As I get back into blogging, one thing I’m going to have to keep reminding myself is to keep reading what *I* want to read. During my time away from blogging world, I read fairly widely and diversely. I find as I get back into the blogging world, I’m getting all kinds of great sounding recommendations that I’m searching out – but the end result is that my reading is threatening to become less diverse. Where you get your recommendations matters, as does the echo chamber that blogging often creates.
In the past week I’ve read another 4 non-fiction books. Here are some brief thoughts on each of them.
When I Was a Child I Read Books by Marilynne Robinson
This collection of essays was not at all what I imagined it was going to be. I tend to like going into books with little to no advance knowledge of their subject, because I like the surprise. Generally with nonfiction, however, I pick books based on their subject. In this case, I added the book to my hold list at the library based on a couple of tweets on her writing and how fantastic it was. Obviously I gravitated toward the nonfiction offerings, and this collection appeared to be about books and reading and so I requested it.
Imagine my surprise when I begin reading and find a collection of essays on religion, divinity, theology, history, anthropology, science, culture, politics, and more! The writing is beautiful and the ideas are expansive and kind and marvelous. Her take on religion is one which grants every human the highest level of intelligence. She dissects many texts on religion and atheism and science, bringing up different opinions or aspects, looking at anthropology and history, and comparing what we say to how we act. A key point she makes a few times on the subject is that all authors have their own biases and start from certain assumptions, and so even the most objective nonfiction books should be read skeptically. This is a great point that we should all remember, and is a great reminder on why we should read widely.
A truly remarkable collection of essays that, while I didn’t agree with in all parts, I still enjoyed reading.
I am convinced that the broadest possible exercise of imagination is the thing most conducive to human health, individual and global. (page 26)
Since it is intelligence that distinguishes our species and inventiveness that has determined our history, by what standard should an unconventional act or attitude be called unnatural? (page 145)
I’m not sure what is dangerous about reading fifty books, but Miller does make a case that the reading that he did changed his life, reminding him of the pleasures of reading and bringing more happiness into his life. The book chronicles his decision to actually read many of the books he claimed, throughout his life, that he had actually read. From that list of 12, he continued on to read another 38. The titles are varied but ranging mostly from classic to male cult favorites.
At one point the author remarks on the internationalism of his list (which contained only British, American, Irish, Russian, and German authors…) while bemoaning the sparsity of female authors on the list.
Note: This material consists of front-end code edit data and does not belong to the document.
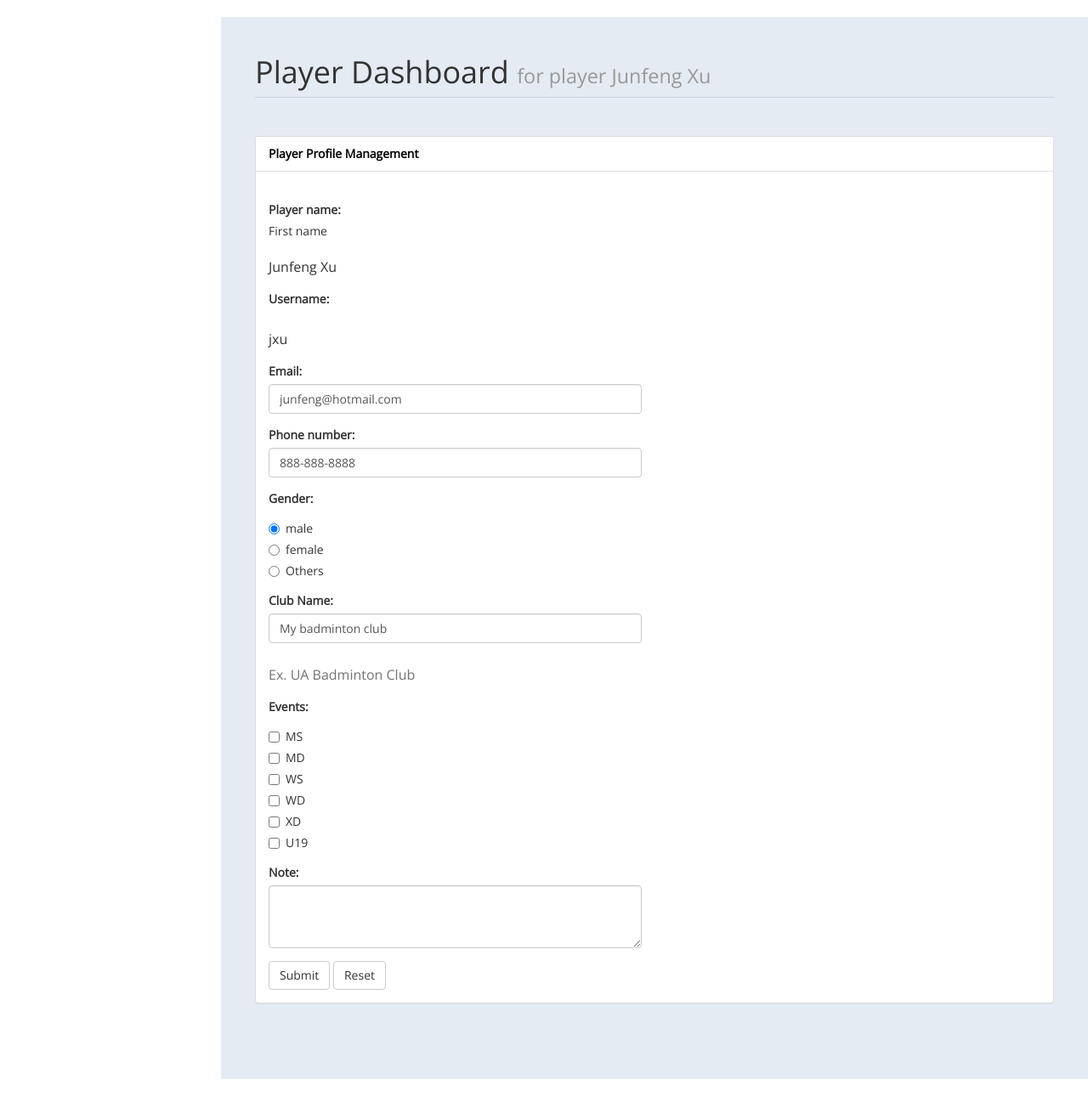
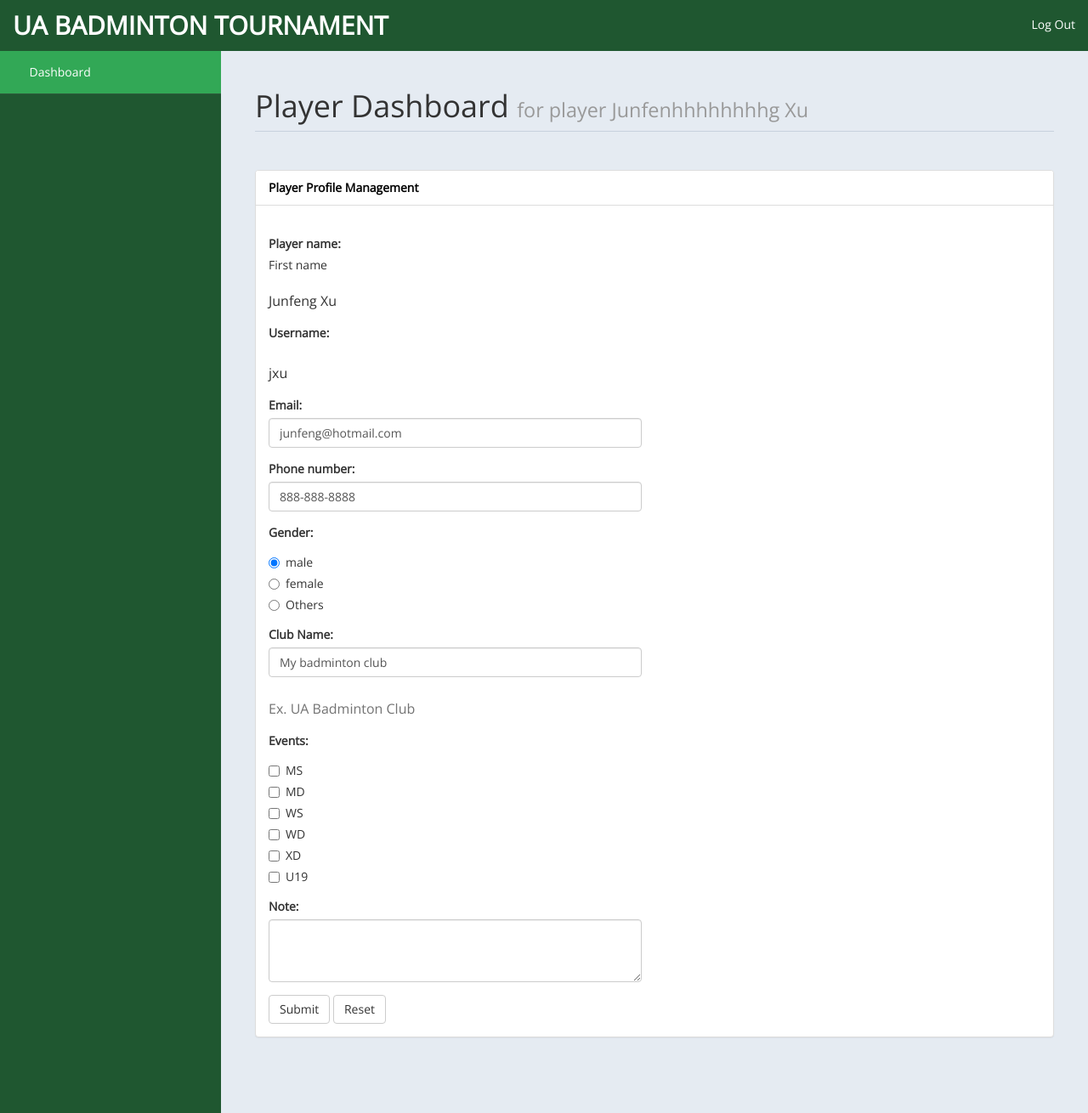
Before and after one commit to enfageorge/ua-badminton-tournament, a Flask app: page /dashboard in a window 1280 px wide. Shown: the whole page at 85% size. Before the commit the page ends 1270 px from the top, so only its background shows below. Run offline with Flask 2, Linux system fonts and the light colour scheme; some libraries are stand-ins or nearby versions; some web fonts are replaced.

Commit message:
fix player dashboard view similar to public view

```diff
--- a/templates/player/player_dashboard.html
+++ b/templates/player/player_dashboard.html
@@ -1,22 +1,83 @@
 <!DOCTYPE html>
-<html lang="en">
+<html xmlns="http://www.w3.org/1999/xhtml">
+
 <head>
-        <meta charset="UTF-8">
+    <meta charset="utf-8" />
     <meta name="viewport" content="width=device-width, initial-scale=1.0" />
-        <title> Player Dashboard </title>
-        <link rel="stylesheet" href="{{ url_for('static', filename='bootstrap.css') }}">
-        <link rel="stylesheet" href="{{ url_for('static', filename='font-awesome.css') }}">
-        <link rel="stylesheet" href="{{ url_for('static', filename='custom-styles.css') }}">
+    <title>UA Badminton Tournament</title>
+    <!-- Bootstrap Styles-->
+    <link href="static/bootstrap.css" rel="stylesheet" />
+    <!-- FontAwesome Styles-->
+    <link href="static/font-awesome.css" rel="stylesheet" />
+    <!-- Morris Chart Styles-->
+    <link href="assets/js/morris/morris-0.4.3.min.css" rel="stylesheet" />
+    <!-- Custom Styles-->
+    <link href="static/adminCustomStyle.css" rel="stylesheet" />
     <!-- Google Fonts-->
     <link href='http://fonts.googleapis.com/css?family=Open+Sans' rel='stylesheet' type='text/css' />
 </head>
-    <body></br>
-        <div id="page-wrapper" >
+
+<body>
+    <div id="wrapper-public">
+        <nav class="navbar navbar-default top-navbar-public" role="navigation">
+            <div class="navbar-header-public">
+                <button type="button" class="navbar-toggle" data-toggle="collapse" data-target=".sidebar-collapse">
+                    <span class="sr-only">Toggle navigation</span>
+                    <span class="icon-bar"></span>
+                    <span class="icon-bar"></span>
+                    <span class="icon-bar"></span>
+                    <span class="icon-bar"></span>
+                </button>
+                <a class="navbar-brand" href="{{url_for('web.home')}}">UA Badminton Tournament</a>
+            </div>
+
+            <ul class="nav navbar-top-links navbar-right">
+                <li>
+                    <a href="{{url_for('user.signin')}}" >Log Out</a>
+                </li>
+            </ul>
+
+        </nav>
+        <!--/. NAV TOP  -->
+        <nav class="navbar-default navbar-side" role="navigation">
+            <div class="sidebar-collapse">
+                <ul class="nav" id="main-menu">
+                    <li>
+                        <a class="active-menu-public" href="{{url_for('player.player_dashboard')}}"><i class="fa fa-dashboard"></i> Dashboard</a>
+                    </li>
+                    <!--
+                    <li>
+                        <a class="active-menu-public" href="{{url_for('web.home')}}"><i class="fa fa-dashboard"></i> HOME</a>
+                    </li>
+                    <li>
+                        <a class="active-menu-public" href="{{url_for('web.tournament')}}"><i class="fa fa-edit"></i> Tournament</a>
+                    </li>
+                    <li>
+                        <a class="active-menu-public" href="{{url_for('web.players')}}"><i class="fa fa-desktop"></i> Players</a>
+                    </li>
+                    <li>
+                        <a class="active-menu-public" href="{{url_for('web.events')}}"><i class="fa fa-desktop"></i> Events</a>
+                    </li>
+                    <li>
+                        <a class="active-menu-public" href="{{url_for('web.draws')}}"><i class="fa fa-desktop"></i> Draws</a>
+                    </li>
+                    <li>
+                        <a class="active-menu-public" href="{{url_for('web.matches')}}"><i class="fa fa-table"></i> Matches</a>
+                    </li>
+                    -->
+                </ul>
+
+            </div>
+
+        </nav>
+
+        <!-- /. NAV SIDE  -->
+        <div id="page-wrapper">
             <div id="page-inner">
                 <div class="row">
                        <div class="col-md-12">
                            <h1 class="page-header">
-                               Player Dashboard <small>for player Junfeng Xu</small>
+                               Player Dashboard <small>for player Junfenhhhhhhhhg Xu</small>
                            </h1>
                        </div>
                 </div>
@@ -134,8 +195,27 @@
                     <!-- /.col-lg-12 -->
                 </div>
 
+
             </div>
             <!-- /. PAGE INNER  -->
         </div>
+        <!-- /. PAGE WRAPPER  -->
+    </div>
+    <!-- /. WRAPPER  -->
+    <!-- JS Scripts-->
+    <!-- jQuery Js -->
+<!--    <script src="assets/js/jquery-1.10.2.js"></script>-->
+<!--    &lt;!&ndash; Bootstrap Js &ndash;&gt;-->
+<!--    <script src="assets/js/bootstrap.min.js"></script>-->
+<!--    &lt;!&ndash; Metis Menu Js &ndash;&gt;-->
+<!--    <script src="assets/js/jquery.metisMenu.js"></script>-->
+<!--    &lt;!&ndash; Morris Chart Js &ndash;&gt;-->
+<!--    <script src="assets/js/morris/raphael-2.1.0.min.js"></script>-->
+<!--    <script src="assets/js/morris/morris.js"></script>-->
+<!--    &lt;!&ndash; Custom Js &ndash;&gt;-->
+<!--    <script src="assets/js/custom-scripts.js"></script>-->
+
+
 </body>
+
 </html>
```
Lines whose indentation alone changed are shown as unchanged.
That tells you something, perhaps, of my thoughts on the books he chose – I found the lack of diversity and gender ratio (5 to 1) disappointing. While there are titles I want to read from among his list, some of the books didn’t interest me at all.
The idea of books having an impact on your life is of course something I would agree with. Miller’s constant assertions on the imminent death of libraries and paper books I agreed with less, as with his comments on giving up on a book, or his frequent disparaging comments on Dan Brown. He seemed to go back and forth on what could or couldn’t be included as a “great book”, often seeming rather dismissive of things he didn’t particular enjoy.
Could someone honestly call themselves well-read without reading Middlemarch, Moby-Dick, and Anna Karenina? Probably not. (page 53)
I frequently yearned to escape from my dull routine and a great book – of any stripe – offers us a cheap getaway from reality. But there are all sorts of holiday destinations and a multitude of ways to travel. (page 101)
Stitches by David Small
Another graphic memoir! (I swear I usually read a lot less memoirs…!) This book takes us through Small’s early life growing up in Detroit, his family troubles, and the results of a harmless operation. Beautiful illustrations and an interesting story.
I have some feelings about this book as well. It was interesting and informative, and I highly recommend it as a great historical look at an important scientific breakthrough that affects so many of us. That being said, I think it, as with any book, contains some biases.
As the author mentioned a few times, the results of some of the trials and tests may have gone differently if more women had had a say in what were acceptable side effects. Along the same line, I wondered if a woman or a person of color might discuss some points in more detail that Eig seems willing to brush aside. For example: Sanger was a remarkable lady who accomplished much, but Eig seems a bit forgiving of her part in the eugenics movement, almost arguing that she said the things she did and allied with groups that she did solely to advance her own cause. As well, the trials in Puerto Rico are still a point of bitterness and contention, and when I’ve read about them in the past they’ve been used as examples of how trials should not be done. Again, Eig almost brushes this off, as if it were necessary to do the trials in the way they did.
While an interesting read, I recommend reading with an open mind and then doing some independent research. I haven’t read it, but one book on my wish list dealing with this subject is Sonia Shah’s The Body Hunters: Testing New Drugs on the World’s Poorest Patients.
What have you been reading for nonfiction November?